New App Helps You Find Doppelgänger in Famous Art
Doppelgangers are nothing new–people have always been fascinated by finding others who look like them. A new app is helping people find their doppelgangers in an unlikely place–historical artwork. The Google Arts and Culture app takes real human faces in photographs and finds their closest match in paintings. And many are reporting that the app is offering more than just empty promises; results that have been shared on social media so far are strikingly accurate. Those in regions of the world to which access to the app has not yet been expanded, like Australia, are even posting about hoping it will become available soon. Want to see some of the incredible matches or try your own luck at finding a doppelganger from paintings past? Read on <HERE>.
Trump Asks for Van Gogh; Offered Gold Toilet
The White House recently sent a request to the Guggenheim museum to borrow a painting by Vincent van Gogh for the President and First Lady’s private living quarters. The specific painting requested was “Landscape With Snow,” a 1888 painting by the famous artist depicting a man in a black hat walking along a path in Arles, Franec, with his dog. Guggenheim chief curator Nancy Spector replied in an email that was reportedly “polite but firm” that, unfortunately, the piece was unavailable, but offered another, available, piece. The curator’s alternative was “America,” a piece by contemporary artist Maurizio Cattelan that consists of an 18-karat, fully-functioning, solid gold toilet. The interactive piece has been described by critics as a pointed satire of the excessive wealth of the country. Spector wrote to the White House that the artist “would like to offer it to the White House for a long-term loan” and that “all the instructions for its installation and care” would be included. The White House apparently rejected the offer, as the piece is currently being exhibited in Bilbao, Spain, before it will return to New York.
A Very Saucy Opera
To kickoff the celebration of New Orleans’ 300th anniversary, the city is putting on a production of a 19th century comic opera whose themes include–among the more common ones of love and hate–hot sauce. “Tabasco: a Burlesque Opera” had been stuck in an attic for more than a century when conductor Paul Mauffray found a program from its 1894 tour in the archives of an opera company. He recalls his skepticism upon finding it: “At first I thought it couldn’t be Tabasco–that Tabasco hadn’t been around that long.” But lo and behold, the famed hot sauce actually appeared on the scene 26 before the opera was written–and McIlhenny Company, the makers of Tabasco, actually sponsored the opera’s original tour. They are also sponsoring this tour–having underwritten the now sold-out production.
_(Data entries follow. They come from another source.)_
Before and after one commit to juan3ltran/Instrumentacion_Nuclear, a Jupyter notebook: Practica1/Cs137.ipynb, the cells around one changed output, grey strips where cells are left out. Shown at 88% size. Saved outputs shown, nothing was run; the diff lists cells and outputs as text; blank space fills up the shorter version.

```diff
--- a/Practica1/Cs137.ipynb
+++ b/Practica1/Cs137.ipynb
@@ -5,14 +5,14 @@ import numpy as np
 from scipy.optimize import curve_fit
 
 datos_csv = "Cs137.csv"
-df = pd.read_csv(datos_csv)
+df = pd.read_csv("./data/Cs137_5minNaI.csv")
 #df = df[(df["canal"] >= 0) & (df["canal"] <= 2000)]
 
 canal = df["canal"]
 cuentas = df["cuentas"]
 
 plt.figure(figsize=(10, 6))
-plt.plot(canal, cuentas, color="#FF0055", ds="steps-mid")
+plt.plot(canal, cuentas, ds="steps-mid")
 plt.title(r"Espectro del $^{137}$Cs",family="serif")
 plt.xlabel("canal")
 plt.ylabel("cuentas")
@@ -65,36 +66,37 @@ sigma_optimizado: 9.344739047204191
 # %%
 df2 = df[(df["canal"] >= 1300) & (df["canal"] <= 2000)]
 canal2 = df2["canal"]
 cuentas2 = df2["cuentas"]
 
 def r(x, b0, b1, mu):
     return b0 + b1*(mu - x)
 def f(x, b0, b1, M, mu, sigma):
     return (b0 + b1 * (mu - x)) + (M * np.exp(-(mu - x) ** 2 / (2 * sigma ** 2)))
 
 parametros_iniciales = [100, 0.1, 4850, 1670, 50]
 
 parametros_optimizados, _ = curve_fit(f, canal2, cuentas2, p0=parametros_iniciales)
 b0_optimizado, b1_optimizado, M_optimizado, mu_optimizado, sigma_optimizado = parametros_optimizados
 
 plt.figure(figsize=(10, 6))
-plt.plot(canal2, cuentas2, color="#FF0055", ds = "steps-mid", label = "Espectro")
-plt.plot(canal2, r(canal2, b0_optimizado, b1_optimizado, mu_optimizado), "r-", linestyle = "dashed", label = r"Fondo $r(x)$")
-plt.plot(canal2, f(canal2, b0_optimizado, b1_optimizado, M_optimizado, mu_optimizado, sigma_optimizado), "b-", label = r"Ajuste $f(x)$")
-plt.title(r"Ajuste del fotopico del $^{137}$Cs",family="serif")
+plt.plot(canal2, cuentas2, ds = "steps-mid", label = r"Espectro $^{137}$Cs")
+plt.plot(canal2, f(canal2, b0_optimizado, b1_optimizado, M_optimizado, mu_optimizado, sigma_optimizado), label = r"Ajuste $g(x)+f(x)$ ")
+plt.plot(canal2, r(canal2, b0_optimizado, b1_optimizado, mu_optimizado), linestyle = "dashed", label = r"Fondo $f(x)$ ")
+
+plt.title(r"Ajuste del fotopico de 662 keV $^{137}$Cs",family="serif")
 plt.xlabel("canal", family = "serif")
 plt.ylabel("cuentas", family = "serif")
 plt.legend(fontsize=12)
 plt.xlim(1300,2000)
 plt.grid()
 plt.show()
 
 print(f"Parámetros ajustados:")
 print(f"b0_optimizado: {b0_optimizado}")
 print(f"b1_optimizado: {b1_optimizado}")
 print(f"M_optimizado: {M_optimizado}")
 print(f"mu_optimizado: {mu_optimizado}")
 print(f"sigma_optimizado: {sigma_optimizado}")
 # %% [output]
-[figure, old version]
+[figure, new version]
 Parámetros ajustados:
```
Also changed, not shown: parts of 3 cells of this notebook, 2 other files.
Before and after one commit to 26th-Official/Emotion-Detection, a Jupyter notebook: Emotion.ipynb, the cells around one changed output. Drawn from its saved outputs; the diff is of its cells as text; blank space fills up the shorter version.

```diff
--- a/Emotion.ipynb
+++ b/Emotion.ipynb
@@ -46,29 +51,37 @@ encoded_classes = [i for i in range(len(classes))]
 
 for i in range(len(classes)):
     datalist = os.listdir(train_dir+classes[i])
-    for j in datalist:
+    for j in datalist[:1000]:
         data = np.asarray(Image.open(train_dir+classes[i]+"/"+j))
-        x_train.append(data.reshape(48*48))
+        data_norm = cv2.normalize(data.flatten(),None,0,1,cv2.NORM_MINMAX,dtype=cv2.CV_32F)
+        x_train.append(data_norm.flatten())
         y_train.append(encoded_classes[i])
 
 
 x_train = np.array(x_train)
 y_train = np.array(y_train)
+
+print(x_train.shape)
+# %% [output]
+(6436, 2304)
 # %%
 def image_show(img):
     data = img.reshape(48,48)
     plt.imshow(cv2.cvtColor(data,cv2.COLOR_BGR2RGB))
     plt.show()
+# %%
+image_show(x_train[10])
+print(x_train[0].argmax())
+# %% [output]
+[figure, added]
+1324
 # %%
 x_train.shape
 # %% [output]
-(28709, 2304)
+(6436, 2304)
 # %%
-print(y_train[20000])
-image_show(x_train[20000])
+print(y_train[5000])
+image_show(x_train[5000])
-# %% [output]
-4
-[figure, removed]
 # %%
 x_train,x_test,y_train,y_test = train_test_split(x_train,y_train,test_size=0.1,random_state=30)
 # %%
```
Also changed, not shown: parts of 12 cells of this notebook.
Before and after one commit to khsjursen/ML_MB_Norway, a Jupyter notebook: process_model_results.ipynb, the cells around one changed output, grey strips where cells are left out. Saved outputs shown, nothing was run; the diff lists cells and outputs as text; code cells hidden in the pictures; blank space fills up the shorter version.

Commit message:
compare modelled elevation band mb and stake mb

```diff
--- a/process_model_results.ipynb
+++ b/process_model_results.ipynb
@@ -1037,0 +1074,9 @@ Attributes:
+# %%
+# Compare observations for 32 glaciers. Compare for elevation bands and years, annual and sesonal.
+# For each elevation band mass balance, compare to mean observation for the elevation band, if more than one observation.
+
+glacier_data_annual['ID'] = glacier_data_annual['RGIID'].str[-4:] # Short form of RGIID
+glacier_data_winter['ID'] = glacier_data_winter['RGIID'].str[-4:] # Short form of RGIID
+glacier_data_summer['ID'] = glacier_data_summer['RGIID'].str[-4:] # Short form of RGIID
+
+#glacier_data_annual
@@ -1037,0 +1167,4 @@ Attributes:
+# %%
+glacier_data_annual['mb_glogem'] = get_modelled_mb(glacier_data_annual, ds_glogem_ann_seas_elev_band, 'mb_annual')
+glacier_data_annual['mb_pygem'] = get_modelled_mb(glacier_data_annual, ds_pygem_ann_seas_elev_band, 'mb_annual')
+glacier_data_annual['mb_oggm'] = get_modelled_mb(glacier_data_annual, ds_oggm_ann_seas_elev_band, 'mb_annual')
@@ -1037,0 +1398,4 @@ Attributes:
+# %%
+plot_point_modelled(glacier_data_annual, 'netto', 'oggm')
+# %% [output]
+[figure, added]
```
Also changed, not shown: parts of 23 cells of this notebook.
The plot involves a harem girl, a sultan obsessed with spicy food, and a drunk who impersonates a French chef. To learn more about the history and plot of this saucy opera, read on <HERE>. What a delightful way to celebrate New Orleans’ anniversary and a long-lost opera gem!